··· Given entries
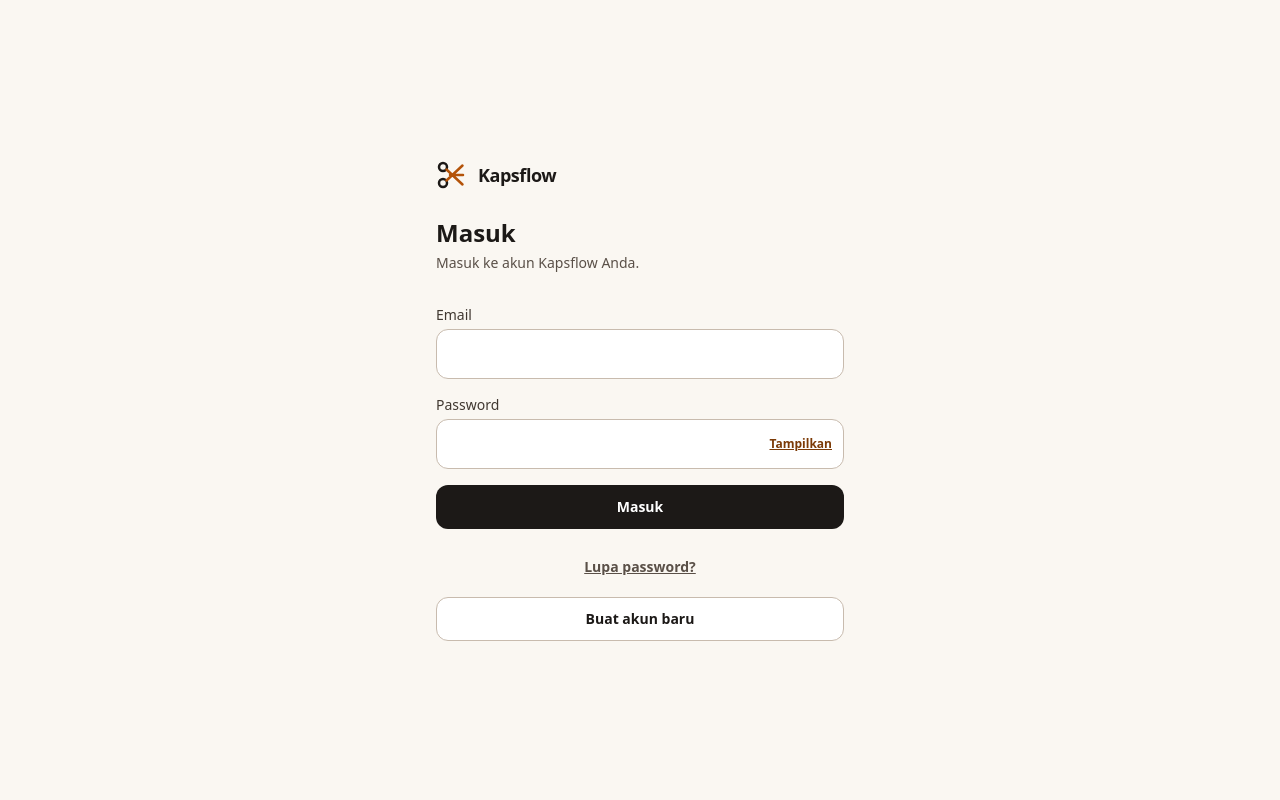
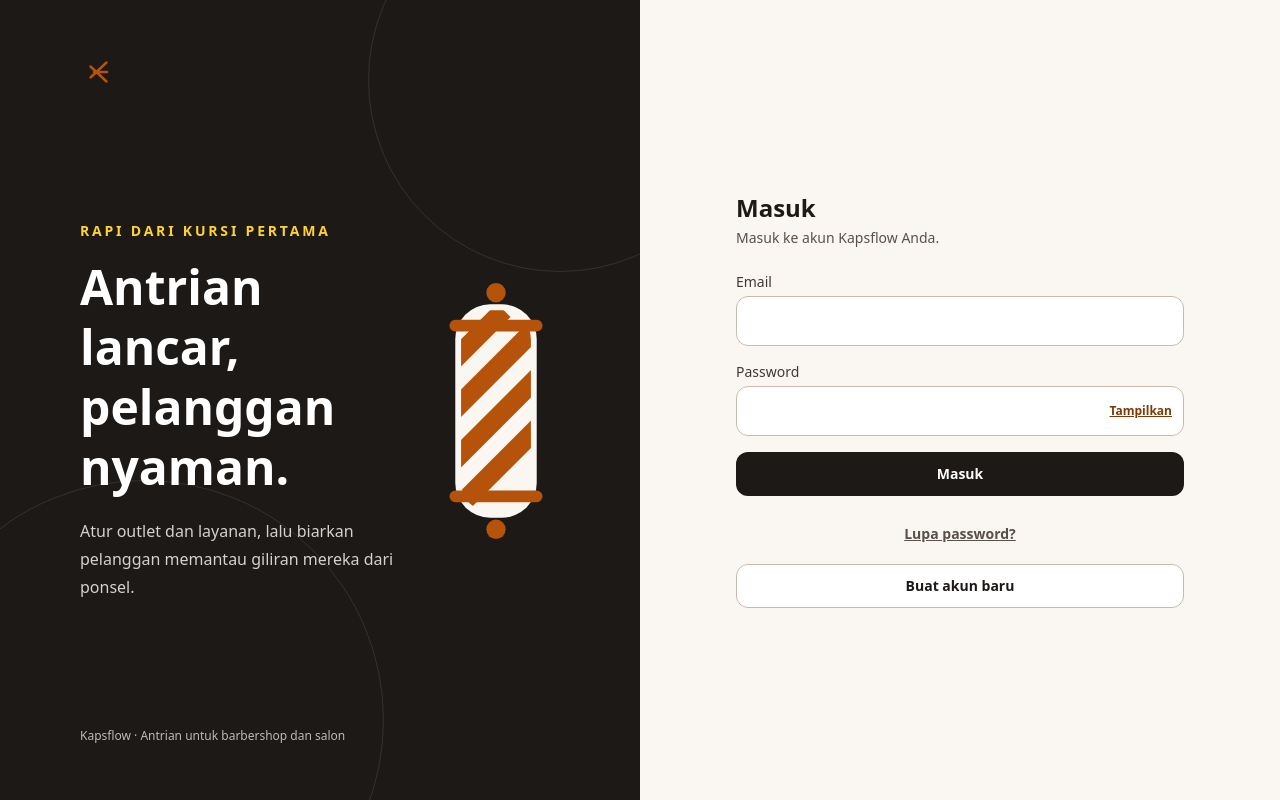
Before and after one commit to faqihhhhh/antrian-barber, a React (Vite) app in the folder frontend/: page /masuk in a window 1280 px wide. Built offline with nearby package versions, Linux system fonts and the light colour scheme; what openapi-fetch would draw is missing.

Commit message:
fase UI-4: tata ulang layout auth dan beranda

```diff
--- a/frontend/src/components/ui.tsx
+++ b/frontend/src/components/ui.tsx
@@ -121,13 +121,39 @@ export function Spinner() {
 
 export function AuthLayout({ title, subtitle, children }: { title: string; subtitle?: string; children: ReactNode }) {
   return (
-    <main className="mx-auto flex min-h-dvh max-w-md flex-col justify-center px-5 py-10">
-      <div className="mb-8">
-        <Logo />
-        <h1 className="mt-5 text-2xl font-bold">{title}</h1>
-        {subtitle && <p className="mt-1 text-sm text-body-muted">{subtitle}</p>}
-      </div>
-      <div className="space-y-4">{children}</div>
+    <main className="min-h-dvh bg-paper lg:grid lg:grid-cols-2">
+      <aside className="relative hidden overflow-hidden bg-ink px-12 py-14 text-white lg:flex lg:flex-col lg:justify-between xl:px-20">
+        <div className="absolute -right-28 -top-28 size-96 rounded-full border border-white/10" aria-hidden="true" />
+        <div className="absolute -bottom-40 -left-24 size-[30rem] rounded-full border border-white/10" aria-hidden="true" />
+        <div className="relative z-10"><Logo /></div>
+        <div className="relative z-10 grid grid-cols-[1fr_auto] items-center gap-8">
+          <div className="max-w-lg">
+            <p className="mb-4 text-sm font-semibold uppercase tracking-[0.2em] text-amber-300">Rapi dari kursi pertama</p>
+            <p className="text-4xl font-bold leading-tight xl:text-5xl">Antrian lancar, pelanggan nyaman.</p>
+            <p className="mt-5 max-w-md text-base leading-7 text-white/80">Atur outlet dan layanan, lalu biarkan pelanggan memantau giliran mereka dari ponsel.</p>
+          </div>
+          <svg aria-hidden="true" viewBox="0 0 132 280" className="h-56 w-28 xl:h-72 xl:w-32">
+            <defs><clipPath id="barber-pole"><rect x="30" y="36" width="72" height="208" rx="30" /></clipPath></defs>
+            <rect x="24" y="30" width="84" height="220" rx="36" fill="#faf7f2" />
+            <g clipPath="url(#barber-pole)">
+              <rect x="30" y="36" width="72" height="208" fill="#faf7f2" />
+              <path d="M8 206 122 92M8 258 122 144M8 154 122 40M8 102 74 36" stroke="#b45309" strokeWidth="20" />
+            </g>
+            <path d="M24 52h84M24 228h84" stroke="#b45309" strokeWidth="12" strokeLinecap="round" />
+            <circle cx="66" cy="18" r="10" fill="#b45309" />
+            <circle cx="66" cy="262" r="10" fill="#b45309" />
+          </svg>
+        </div>
+        <p className="relative z-10 text-xs text-white/70">Kapsflow · Antrian untuk barbershop dan salon</p>
+      </aside>
+      <section className="flex min-h-dvh items-center justify-center px-5 py-10 lg:px-10" aria-labelledby="auth-title">
+        <div className="w-full max-w-md">
+          <div className="mb-8 lg:hidden"><Logo /></div>
+          <h1 id="auth-title" className="text-2xl font-bold">{title}</h1>
+          {subtitle && <p className="mt-1 text-sm text-body-muted">{subtitle}</p>}
+          <div className="mt-6 space-y-4">{children}</div>
+        </div>
+      </section>
     </main>
   )
 }
--- a/frontend/src/pages/Beranda.tsx
+++ b/frontend/src/pages/Beranda.tsx
@@ -47,9 +47,14 @@ export default function Beranda() {
   if (!data) return null // RequireLogin sudah memastikan data ada
 
   return (
-    <main className="mx-auto max-w-md px-5 py-8">
-      <header className="mb-6">
+    <main className="mx-auto min-h-dvh max-w-3xl px-5 pb-24 pt-8">
+      <header className="sticky top-0 z-20 -mx-5 mb-7 flex items-center justify-between border-b border-line bg-paper/95 px-5 py-3 backdrop-blur">
         <Logo />
+        <Button type="button" variant="ghost" className="w-auto px-3" loading={logout.isPending} onClick={() => logout.mutate()}>
+          Keluar
+        </Button>
+      </header>
+      <div className="mb-6">
         <h1 className="mt-1 text-xl font-bold">Halo</h1>
         <p className="text-sm text-body-muted">{data.user.email}</p>
         {data.is_platform_admin && (
@@ -58,9 +63,9 @@ export default function Beranda() {
             <Link to="/pemilik-saas" className="text-sm font-semibold underline">Buka ringkasan platform</Link>
           </div>
         )}
-      </header>
+      </div>
 
-      <section className="space-y-3">
+      <section className="grid gap-4 md:grid-cols-2">
         <Link
           to="/tiket"
           className="block rounded-2xl border border-ink bg-white p-4 font-semibold transition hover:bg-paper-raised"
@@ -124,11 +129,10 @@ export default function Beranda() {
         ))}
       </section>
 
-      <div className="mt-8">
-        <Button type="button" variant="ghost" loading={logout.isPending} onClick={() => logout.mutate()}>
-          Keluar
-        </Button>
-      </div>
+      <nav aria-label="Navigasi utama" className="fixed inset-x-0 bottom-0 z-20 grid grid-cols-2 border-t border-line bg-white/95 px-4 pb-[max(env(safe-area-inset-bottom),0.5rem)] pt-2 backdrop-blur md:hidden">
+        <Link to="/" aria-current="page" className="flex min-h-11 items-center justify-center rounded-xl px-3 text-sm font-semibold text-brand-ink focus-visible:outline-2 focus-visible:outline-brand-ink">Beranda</Link>
+        <Link to="/tiket" className="flex min-h-11 items-center justify-center rounded-xl px-3 text-sm font-semibold text-body focus-visible:outline-2 focus-visible:outline-brand-ink">Tiket saya</Link>
+      </nav>
     </main>
   )
 }
```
······
▸ Action item:
Would you please filter the lines above and copy every one that includes "main"?

▸ Your solution:
-    <main className="mx-auto flex min-h-dvh max-w-md flex-col justify-center px-5 py-10">
+    <main className="min-h-dvh bg-paper lg:grid lg:grid-cols-2">
     </main>
-    <main className="mx-auto max-w-md px-5 py-8">
+    <main className="mx-auto min-h-dvh max-w-3xl px-5 pb-24 pt-8">
     </main>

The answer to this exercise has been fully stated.